- What is needed
Give the data below again exactly as written, without its pictures.

- Material provided
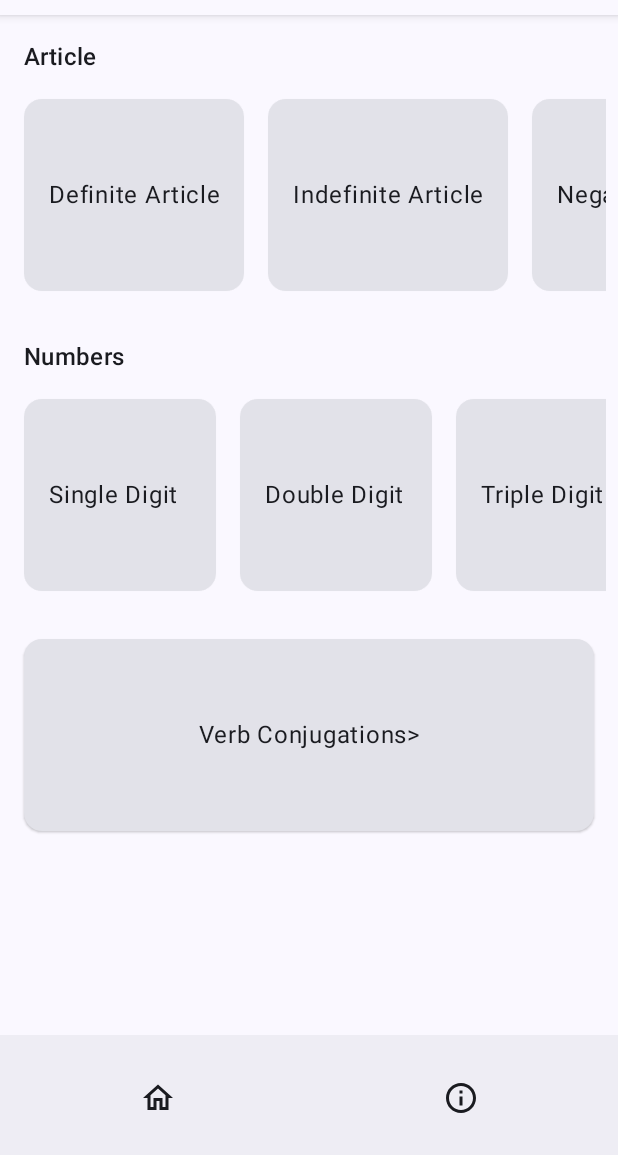
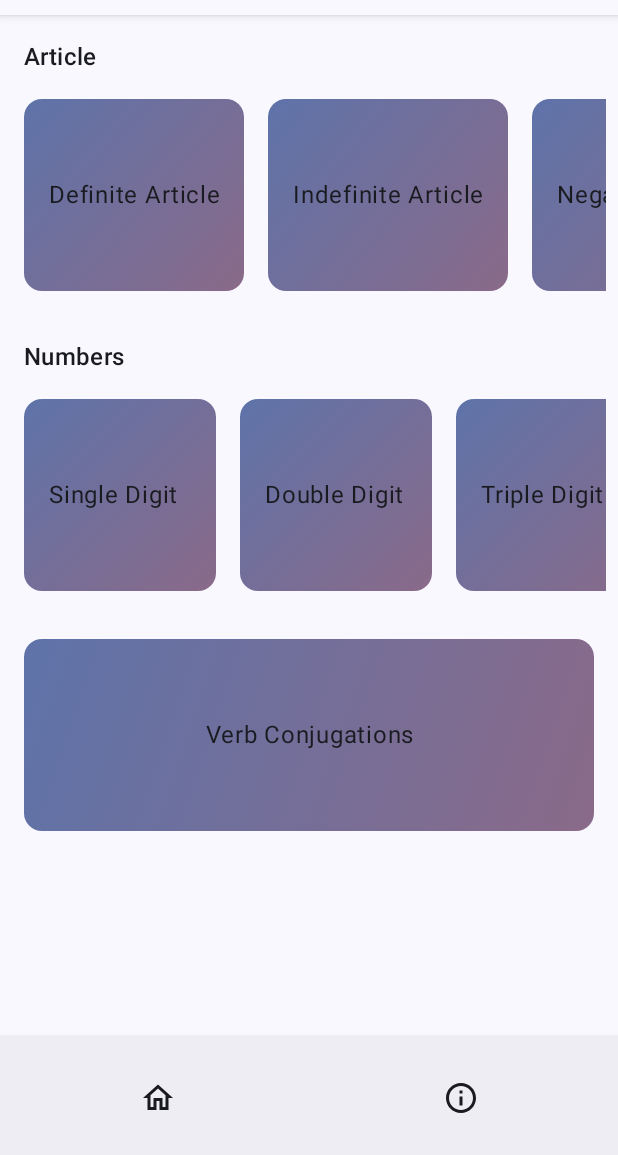
Before and after one commit to AshishPro04/w_deutsch, an Android app built with Jetpack Compose: the screen it shows after launch (MainActivity), on a phone screen of 412 x 824 dp, the part 81-1236 px from its top. Run offline under Robolectric (Android 15) with nearby library versions, the phone set to English and light mode, and no system bars.

Commit message:
Changed the homeScreen Item Colors

```diff
--- a/app/src/main/java/com/aschiesch/dspiel/ui/HomeScreen.kt
+++ b/app/src/main/java/com/aschiesch/dspiel/ui/HomeScreen.kt
@@ -1,5 +1,6 @@
 package com.aschiesch.dspiel.ui
 
+import androidx.compose.foundation.background
 import androidx.compose.foundation.layout.Arrangement
 import androidx.compose.foundation.layout.Column
 import androidx.compose.foundation.layout.defaultMinSize
@@ -17,6 +18,7 @@ import androidx.compose.material3.Text
 import androidx.compose.runtime.Composable
 import androidx.compose.ui.Alignment
 import androidx.compose.ui.Modifier
+import androidx.compose.ui.graphics.Brush
 import androidx.compose.ui.res.stringResource
 import androidx.compose.ui.text.style.TextAlign
 import androidx.compose.ui.tooling.preview.Preview
@@ -103,8 +105,21 @@ fun PlayItem(
         modifier = modifier
             .padding(8.dp)
             .defaultMinSize(minWidth = 128.dp)
-            .height(128.dp),
-        elevation = CardDefaults.elevatedCardElevation()
+            .height(128.dp)
+            .background(
+                brush = Brush.linearGradient(
+                    colors = listOf(
+                        MaterialTheme.colorScheme.primaryContainer,
+                        MaterialTheme.colorScheme.tertiaryContainer
+                    )
+                ),
+                shape = CardDefaults.shape
+            )
+        ,
+        elevation = CardDefaults.cardElevation(),
+        colors = CardDefaults.elevatedCardColors(
+            containerColor = MaterialTheme.colorScheme.primaryContainer.copy(alpha = 0.0f)
+        )
     ) {
         Column(
             modifier = Modifier.fillMaxSize(),
--- a/app/src/main/res/values/strings.xml
+++ b/app/src/main/res/values/strings.xml
@@ -10,7 +10,7 @@
     <string name="single_digit">Single Digit</string>
     <string name="double_digit">Double Digit</string>
     <string name="triple_digit">Triple Digit</string>
-    <string name="verb_conjugations">Verb Conjugations"></string>
+    <string name="verb_conjugations">Verb Conjugations</string>
     <string name="close">Close</string>
     <string name="score">Score</string>
     <string name="complete_result">You got %1$d out of %2$d correct</string>
```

- Finished task
Before and after one commit to AshishPro04/w_deutsch, an Android app built with Jetpack Compose: the screen it shows after launch (MainActivity), on a phone screen of 412 x 824 dp, the part 81-1236 px from its top. Run offline under Robolectric (Android 15) with nearby library versions, the phone set to English and light mode, and no system bars.

Commit message:
Changed the homeScreen Item Colors

```diff
--- a/app/src/main/java/com/aschiesch/dspiel/ui/HomeScreen.kt
+++ b/app/src/main/java/com/aschiesch/dspiel/ui/HomeScreen.kt
@@ -1,5 +1,6 @@
 package com.aschiesch.dspiel.ui
 
+import androidx.compose.foundation.background
 import androidx.compose.foundation.layout.Arrangement
 import androidx.compose.foundation.layout.Column
 import androidx.compose.foundation.layout.defaultMinSize
@@ -17,6 +18,7 @@ import androidx.compose.material3.Text
 import androidx.compose.runtime.Composable
 import androidx.compose.ui.Alignment
 import androidx.compose.ui.Modifier
+import androidx.compose.ui.graphics.Brush
 import androidx.compose.ui.res.stringResource
 import androidx.compose.ui.text.style.TextAlign
 import androidx.compose.ui.tooling.preview.Preview
@@ -103,8 +105,21 @@ fun PlayItem(
         modifier = modifier
             .padding(8.dp)
             .defaultMinSize(minWidth = 128.dp)
-            .height(128.dp),
-        elevation = CardDefaults.elevatedCardElevation()
+            .height(128.dp)
+            .background(
+                brush = Brush.linearGradient(
+                    colors = listOf(
+                        MaterialTheme.colorScheme.primaryContainer,
+                        MaterialTheme.colorScheme.tertiaryContainer
+                    )
+                ),
+                shape = CardDefaults.shape
+            )
+        ,
+        elevation = CardDefaults.cardElevation(),
+        colors = CardDefaults.elevatedCardColors(
+            containerColor = MaterialTheme.colorScheme.primaryContainer.copy(alpha = 0.0f)
+        )
     ) {
         Column(
             modifier = Modifier.fillMaxSize(),
--- a/app/src/main/res/values/strings.xml
+++ b/app/src/main/res/values/strings.xml
@@ -10,7 +10,7 @@
     <string name="single_digit">Single Digit</string>
     <string name="double_digit">Double Digit</string>
     <string name="triple_digit">Triple Digit</string>
-    <string name="verb_conjugations">Verb Conjugations"></string>
+    <string name="verb_conjugations">Verb Conjugations</string>
     <string name="close">Close</string>
     <string name="score">Score</string>
     <string name="complete_result">You got %1$d out of %2$d correct</string>
```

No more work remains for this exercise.